Punters favourite Bahamas Petroleum is rumoured to be close to appointing former Hardman Resources boss Simon Potter as chief executive. Paul Crevello resigned last month for personal reasons and Steve Weyel, a non-executive director, has been supporting chief operating officer Paul Gucwa.However founder and non-executive chairman Alan Burns has been overseeing the appointment of a chief executive for the AIM listed Oiler. Simon Potter originally started at BP before moving to Australian based Hardman Resources, which was sold to Tullow Oil in 2006 for £580million. After leaving Hardman, he was chief executive at Arrow Energy International, which extracts coal seam gas across Asia, before joining Australian methane explorer Dart Energy.
Sunday Telegraph tips Engineering group IMI who manufacture industrial air-conditioning units, engineering for hydraulic systems and products for beverage and food dispensing. In the six months to June, revenues rose 12 per cent to £1.03billion and pre-tax profits added 8 per cent to £144.3million.

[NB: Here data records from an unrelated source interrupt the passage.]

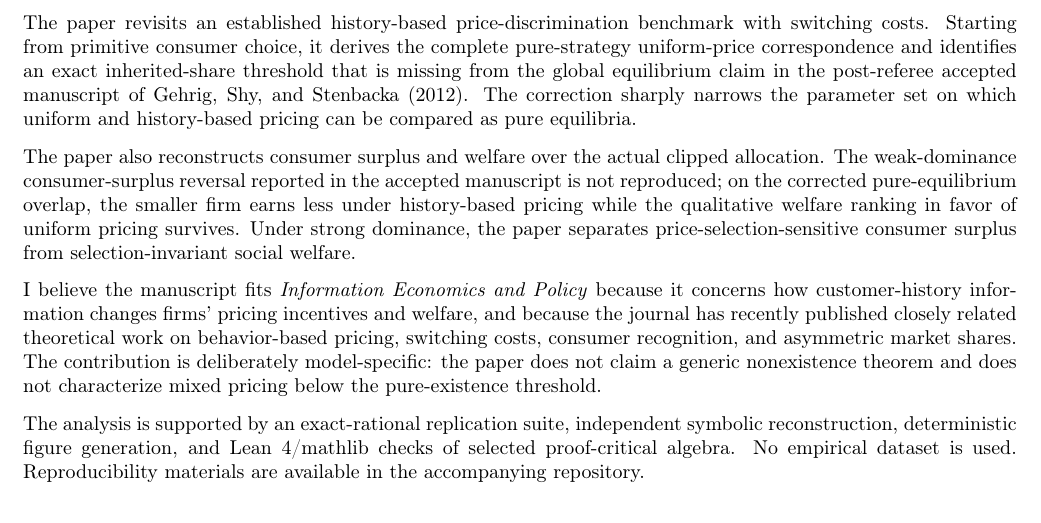
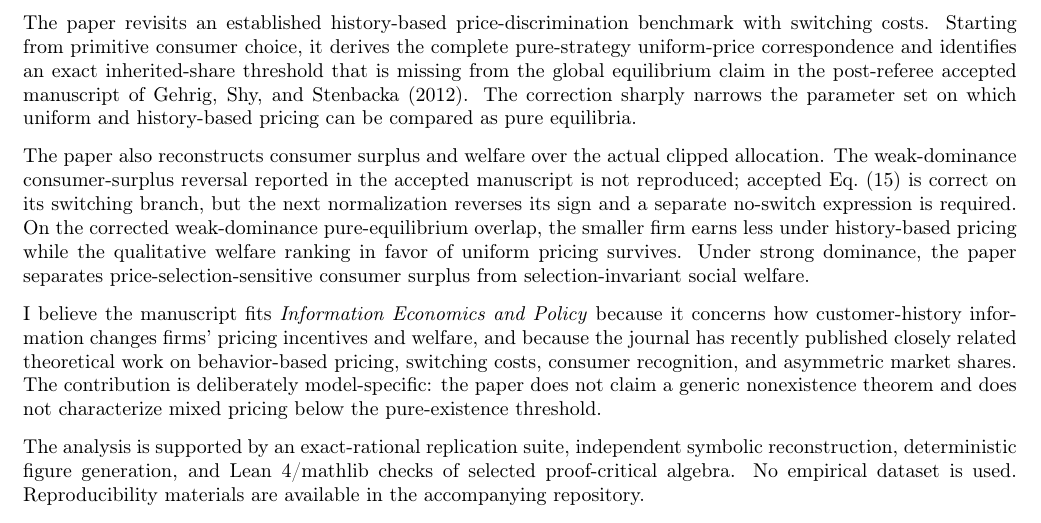
Before and after one commit to ryotamatsuki/gss-2012-hbpd-welfare-reassessment, a LaTeX letter (submission/cover_letter.tex): part of the page, cut so that both start at the same text. Compiled offline with pdfLaTeX.

Commit message:
submission: synchronize cover letter with weak-profit and Eq15 repair

```diff
--- a/submission/cover_letter.tex
+++ b/submission/cover_letter.tex
@@ -12,7 +12,7 @@ Please consider my manuscript, “Uniform-Price Equilibria and Welfare with Swit
 
 The paper revisits an established history-based price-discrimination benchmark with switching costs. Starting from primitive consumer choice, it derives the complete pure-strategy uniform-price correspondence and identifies an exact inherited-share threshold that is missing from the global equilibrium claim in the post-referee accepted manuscript of Gehrig, Shy, and Stenbacka (2012). The correction sharply narrows the parameter set on which uniform and history-based pricing can be compared as pure equilibria.
 
-The paper also reconstructs consumer surplus and welfare over the actual clipped allocation. The weak-dominance consumer-surplus reversal reported in the accepted manuscript is not reproduced; on the corrected pure-equilibrium overlap, the smaller firm earns less under history-based pricing while the qualitative welfare ranking in favor of uniform pricing survives. Under strong dominance, the paper separates price-selection-sensitive consumer surplus from selection-invariant social welfare.
+The paper also reconstructs consumer surplus and welfare over the actual clipped allocation. The weak-dominance consumer-surplus reversal reported in the accepted manuscript is not reproduced; accepted Eq.~(15) is correct on its switching branch, but the next normalization reverses its sign and a separate no-switch expression is required. On the corrected weak-dominance pure-equilibrium overlap, the smaller firm earns less under history-based pricing while the qualitative welfare ranking in favor of uniform pricing survives. Under strong dominance, the paper separates price-selection-sensitive consumer surplus from selection-invariant social welfare.
 
 I believe the manuscript fits \emph{Information Economics and Policy} because it concerns how customer-history information changes firms' pricing incentives and welfare, and because the journal has recently published closely related theoretical work on behavior-based pricing, switching costs, consumer recognition, and asymmetric market shares. The contribution is deliberately model-specific: the paper does not claim a generic nonexistence theorem and does not characterize mixed pricing below the pure-existence threshold.
 
```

The dividend, which will be paid on October 14, was 22 per cent higher at 11p. The shares have fallen from their July peak of 1,119p on downturn fears to 853p on Friday’s close – but the group showed resilience in the last recession. JP Morgan calculated that its operating profit margin fell by just 0.9 per cent on the back of a 16 per cent fall in revenue. The shares are now a buy.
Financial Mail: Midas.
Zetar makes confectionery and snack products – anything from Mr Men Easter eggs to Marmite-flavoured cashew nuts.
The company was set up in 2005, joined the Alternative Investment Market at 100p and quickly became a stock market darling, rising to almost 600p by March 2007.
In 2008, however, the business took a serious dip. It made an ill-timed acquisition, fell foul of market antipathy towards smaller companies in the wake of the financial crisis and lost a major customer when Woolworths collapsed. By April 2009 the shares had sunk to less than 100p and investors were worried.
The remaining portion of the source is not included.